[What you should do]:
Go through the entries below, count every line with the string "email", and answer with only that number.

Web interface edit records:

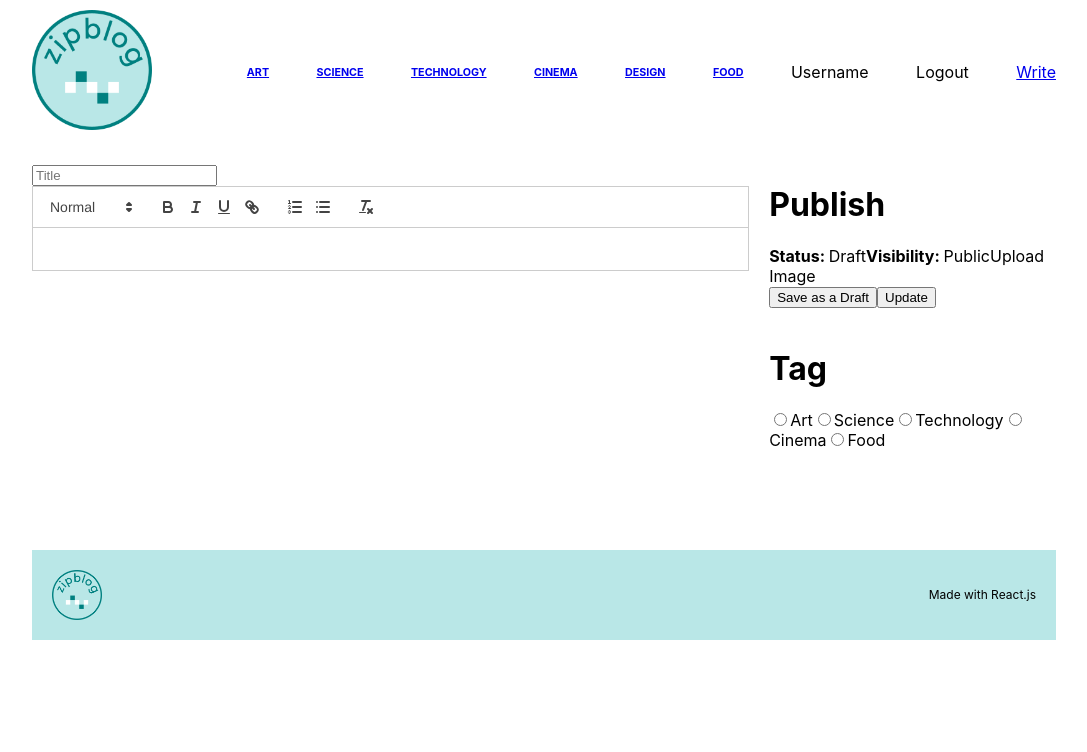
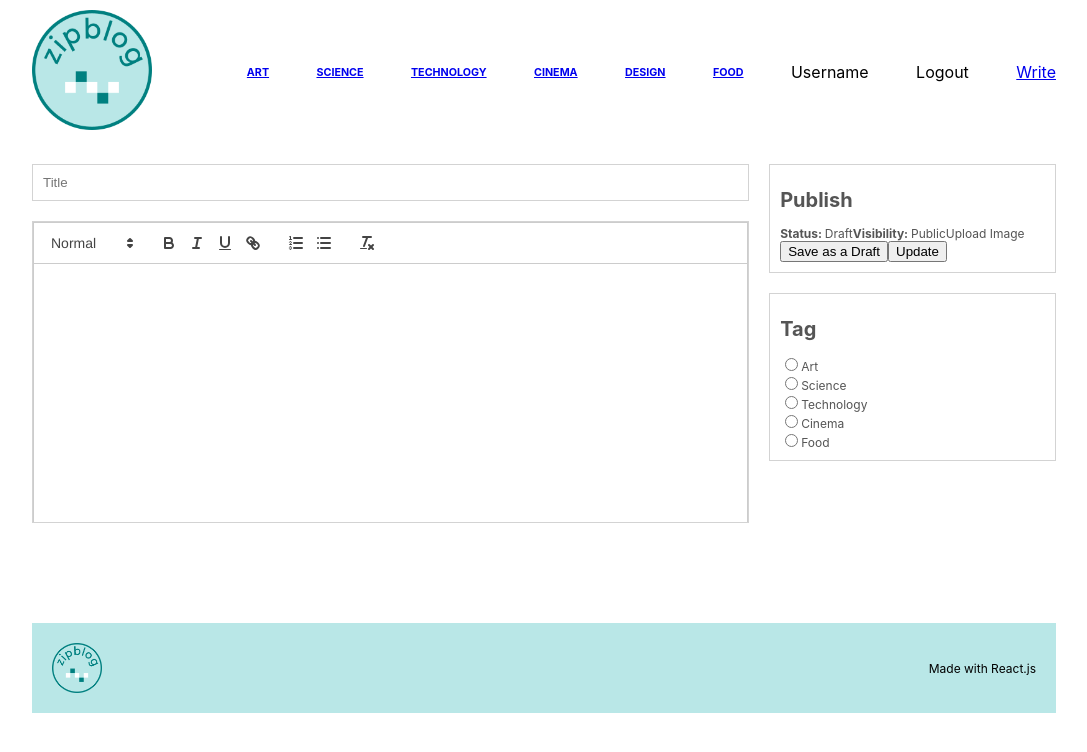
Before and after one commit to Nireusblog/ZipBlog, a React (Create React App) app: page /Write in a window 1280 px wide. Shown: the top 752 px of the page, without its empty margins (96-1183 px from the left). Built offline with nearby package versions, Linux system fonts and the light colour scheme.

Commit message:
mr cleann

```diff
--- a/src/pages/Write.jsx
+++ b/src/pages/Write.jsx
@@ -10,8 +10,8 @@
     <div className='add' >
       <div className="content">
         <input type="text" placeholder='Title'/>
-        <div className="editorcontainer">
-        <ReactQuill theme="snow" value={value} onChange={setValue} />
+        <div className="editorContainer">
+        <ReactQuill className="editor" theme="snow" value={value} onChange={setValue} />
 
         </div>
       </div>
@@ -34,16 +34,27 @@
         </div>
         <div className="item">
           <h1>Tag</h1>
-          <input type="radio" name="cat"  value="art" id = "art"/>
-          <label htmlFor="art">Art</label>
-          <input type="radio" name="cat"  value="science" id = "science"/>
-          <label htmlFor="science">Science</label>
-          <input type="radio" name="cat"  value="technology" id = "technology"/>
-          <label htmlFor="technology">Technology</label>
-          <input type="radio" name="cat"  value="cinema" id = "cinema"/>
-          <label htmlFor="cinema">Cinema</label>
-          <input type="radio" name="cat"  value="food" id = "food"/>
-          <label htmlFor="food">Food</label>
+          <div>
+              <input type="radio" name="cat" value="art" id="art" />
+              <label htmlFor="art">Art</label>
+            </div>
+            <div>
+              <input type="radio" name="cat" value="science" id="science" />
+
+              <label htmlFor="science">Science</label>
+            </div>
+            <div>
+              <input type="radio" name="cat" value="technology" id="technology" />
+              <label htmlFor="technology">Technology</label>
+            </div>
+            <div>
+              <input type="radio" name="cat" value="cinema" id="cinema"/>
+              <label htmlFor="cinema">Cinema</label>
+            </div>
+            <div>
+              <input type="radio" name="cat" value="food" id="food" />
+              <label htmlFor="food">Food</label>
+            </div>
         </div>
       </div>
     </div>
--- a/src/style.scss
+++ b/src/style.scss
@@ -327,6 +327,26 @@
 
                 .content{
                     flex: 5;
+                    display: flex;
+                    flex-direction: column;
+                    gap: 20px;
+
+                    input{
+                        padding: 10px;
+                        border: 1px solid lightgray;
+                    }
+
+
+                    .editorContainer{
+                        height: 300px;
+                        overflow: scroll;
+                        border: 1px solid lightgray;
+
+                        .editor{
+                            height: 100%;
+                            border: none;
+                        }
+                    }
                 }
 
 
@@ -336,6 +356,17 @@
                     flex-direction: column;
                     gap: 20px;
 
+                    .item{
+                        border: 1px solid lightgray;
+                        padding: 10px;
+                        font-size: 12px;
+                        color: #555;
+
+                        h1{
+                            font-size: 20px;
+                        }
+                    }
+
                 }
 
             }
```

...

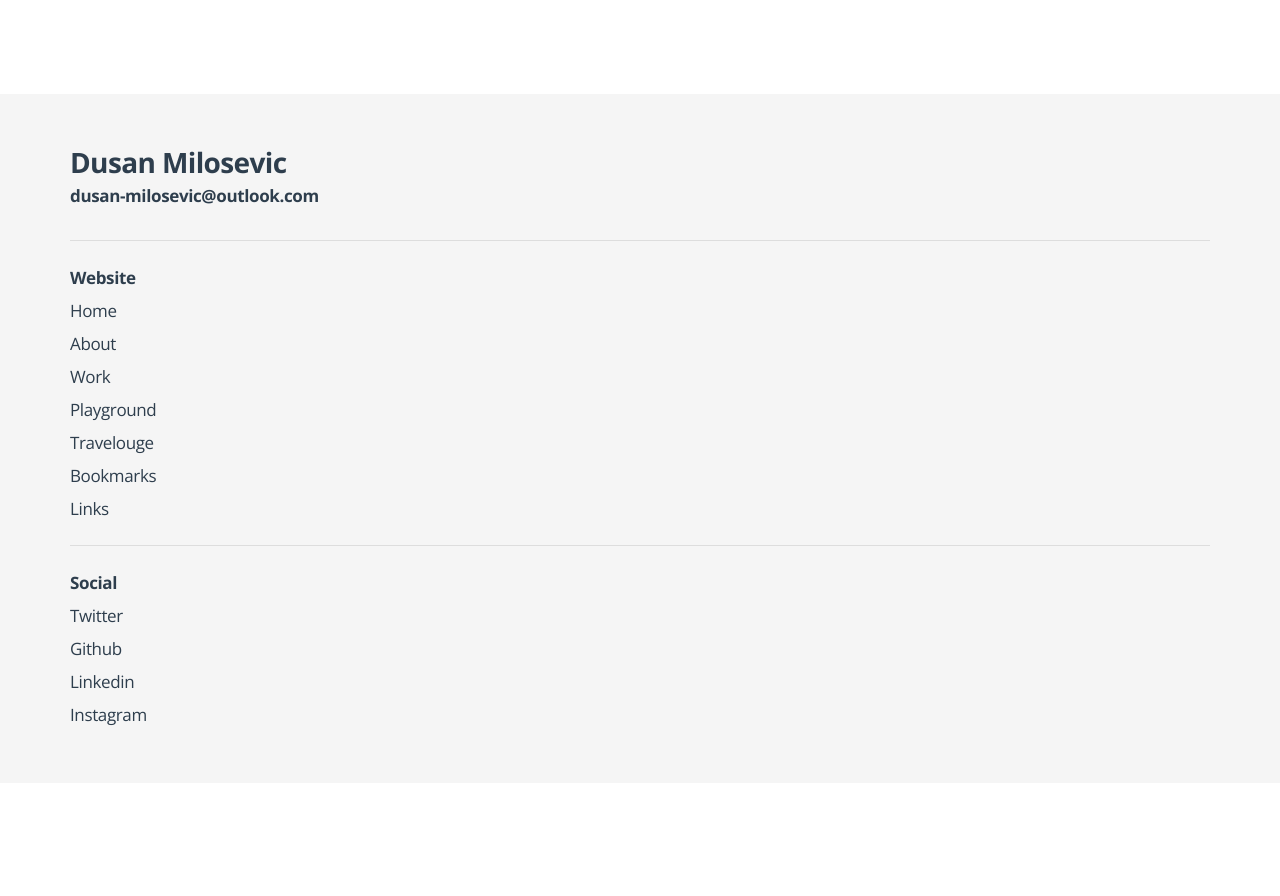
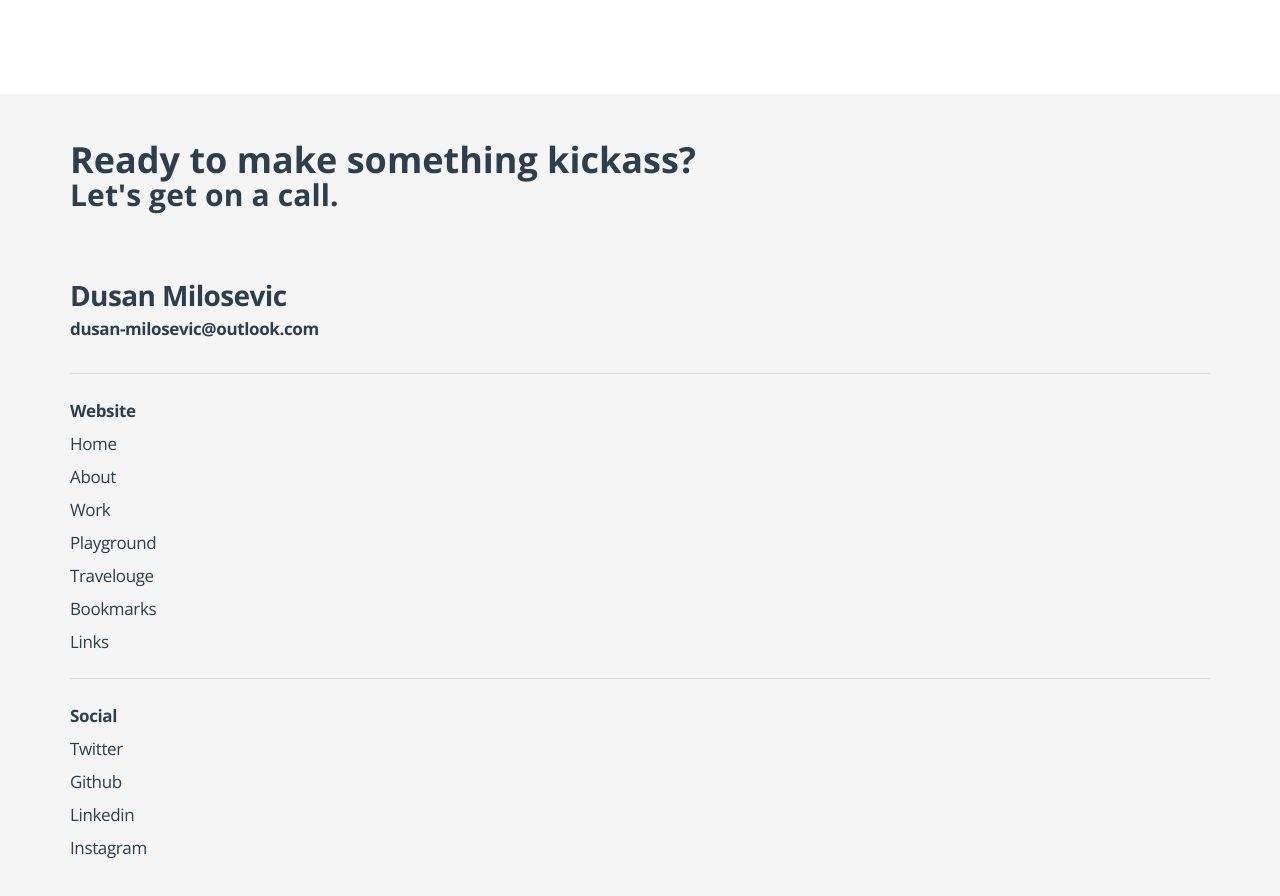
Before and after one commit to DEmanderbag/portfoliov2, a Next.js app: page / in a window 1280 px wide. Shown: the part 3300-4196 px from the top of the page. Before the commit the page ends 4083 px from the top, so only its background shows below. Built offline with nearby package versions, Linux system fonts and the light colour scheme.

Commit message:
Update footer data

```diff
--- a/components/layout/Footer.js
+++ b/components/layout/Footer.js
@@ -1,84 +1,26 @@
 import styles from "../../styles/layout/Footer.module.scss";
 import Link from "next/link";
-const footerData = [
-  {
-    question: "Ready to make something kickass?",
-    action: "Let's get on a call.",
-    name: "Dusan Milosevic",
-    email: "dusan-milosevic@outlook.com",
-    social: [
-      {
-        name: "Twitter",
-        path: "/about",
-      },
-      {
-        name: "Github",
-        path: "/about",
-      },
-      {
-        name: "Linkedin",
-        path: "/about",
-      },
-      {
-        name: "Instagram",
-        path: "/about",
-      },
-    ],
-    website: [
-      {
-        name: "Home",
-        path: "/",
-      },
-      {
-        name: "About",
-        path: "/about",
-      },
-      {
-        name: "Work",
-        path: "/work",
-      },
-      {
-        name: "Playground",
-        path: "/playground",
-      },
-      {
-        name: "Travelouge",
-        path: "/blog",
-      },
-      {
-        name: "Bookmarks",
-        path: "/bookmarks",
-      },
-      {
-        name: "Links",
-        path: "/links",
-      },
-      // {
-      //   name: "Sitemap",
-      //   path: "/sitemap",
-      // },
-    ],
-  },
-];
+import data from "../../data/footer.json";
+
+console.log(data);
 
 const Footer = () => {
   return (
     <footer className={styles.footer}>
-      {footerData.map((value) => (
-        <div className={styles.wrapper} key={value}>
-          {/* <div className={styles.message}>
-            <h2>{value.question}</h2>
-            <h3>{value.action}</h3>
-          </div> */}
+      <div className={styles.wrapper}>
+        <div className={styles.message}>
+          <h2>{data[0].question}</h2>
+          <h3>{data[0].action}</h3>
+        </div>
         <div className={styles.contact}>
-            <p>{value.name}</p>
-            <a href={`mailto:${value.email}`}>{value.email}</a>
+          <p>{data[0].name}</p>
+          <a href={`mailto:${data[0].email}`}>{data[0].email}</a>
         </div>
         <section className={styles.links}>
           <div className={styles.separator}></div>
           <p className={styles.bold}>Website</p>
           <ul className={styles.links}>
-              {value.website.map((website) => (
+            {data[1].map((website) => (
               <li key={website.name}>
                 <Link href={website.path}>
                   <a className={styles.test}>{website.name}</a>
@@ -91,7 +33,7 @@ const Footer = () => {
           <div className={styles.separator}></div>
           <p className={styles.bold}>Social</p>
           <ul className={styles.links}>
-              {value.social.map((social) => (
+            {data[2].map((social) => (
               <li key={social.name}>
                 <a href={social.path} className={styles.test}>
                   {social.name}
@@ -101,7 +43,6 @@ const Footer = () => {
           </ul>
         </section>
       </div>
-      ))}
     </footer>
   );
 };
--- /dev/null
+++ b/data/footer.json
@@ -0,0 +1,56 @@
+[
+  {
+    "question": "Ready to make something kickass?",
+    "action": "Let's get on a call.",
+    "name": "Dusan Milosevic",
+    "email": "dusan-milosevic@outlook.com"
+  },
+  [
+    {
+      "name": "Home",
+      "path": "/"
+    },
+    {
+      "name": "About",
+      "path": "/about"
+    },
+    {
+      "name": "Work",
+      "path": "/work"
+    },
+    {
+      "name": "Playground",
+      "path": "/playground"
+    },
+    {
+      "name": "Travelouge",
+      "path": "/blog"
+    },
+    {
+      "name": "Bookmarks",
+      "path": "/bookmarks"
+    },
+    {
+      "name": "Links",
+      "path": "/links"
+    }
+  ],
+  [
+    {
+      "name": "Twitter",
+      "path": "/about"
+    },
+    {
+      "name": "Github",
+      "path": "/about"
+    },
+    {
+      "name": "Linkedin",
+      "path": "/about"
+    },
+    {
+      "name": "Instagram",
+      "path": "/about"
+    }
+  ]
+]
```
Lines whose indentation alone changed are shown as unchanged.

--

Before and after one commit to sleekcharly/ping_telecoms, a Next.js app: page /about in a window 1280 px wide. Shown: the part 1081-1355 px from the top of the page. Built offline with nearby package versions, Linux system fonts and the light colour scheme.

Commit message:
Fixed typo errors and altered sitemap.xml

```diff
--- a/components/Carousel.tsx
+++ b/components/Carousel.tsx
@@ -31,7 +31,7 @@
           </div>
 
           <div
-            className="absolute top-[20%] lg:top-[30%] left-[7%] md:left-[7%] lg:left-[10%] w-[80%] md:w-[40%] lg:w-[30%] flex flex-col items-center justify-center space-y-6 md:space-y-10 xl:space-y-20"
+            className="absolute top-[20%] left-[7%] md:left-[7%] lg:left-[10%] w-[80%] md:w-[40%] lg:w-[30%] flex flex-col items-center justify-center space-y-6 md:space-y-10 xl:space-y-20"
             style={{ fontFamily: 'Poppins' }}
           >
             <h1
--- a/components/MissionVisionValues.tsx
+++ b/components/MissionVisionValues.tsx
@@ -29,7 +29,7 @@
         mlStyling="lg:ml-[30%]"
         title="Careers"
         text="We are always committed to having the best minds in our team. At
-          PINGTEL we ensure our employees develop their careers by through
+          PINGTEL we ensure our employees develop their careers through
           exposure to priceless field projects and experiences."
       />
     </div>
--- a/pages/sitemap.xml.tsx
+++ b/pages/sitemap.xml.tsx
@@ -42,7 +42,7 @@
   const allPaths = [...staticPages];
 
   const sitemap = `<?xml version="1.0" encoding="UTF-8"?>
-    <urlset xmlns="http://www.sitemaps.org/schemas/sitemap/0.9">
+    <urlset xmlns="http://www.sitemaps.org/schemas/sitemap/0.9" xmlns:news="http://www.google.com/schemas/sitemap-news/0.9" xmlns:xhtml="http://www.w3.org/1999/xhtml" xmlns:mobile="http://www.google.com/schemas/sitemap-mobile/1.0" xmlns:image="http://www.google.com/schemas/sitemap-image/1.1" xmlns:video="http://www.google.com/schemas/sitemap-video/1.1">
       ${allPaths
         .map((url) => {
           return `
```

[Exercise solution]:
4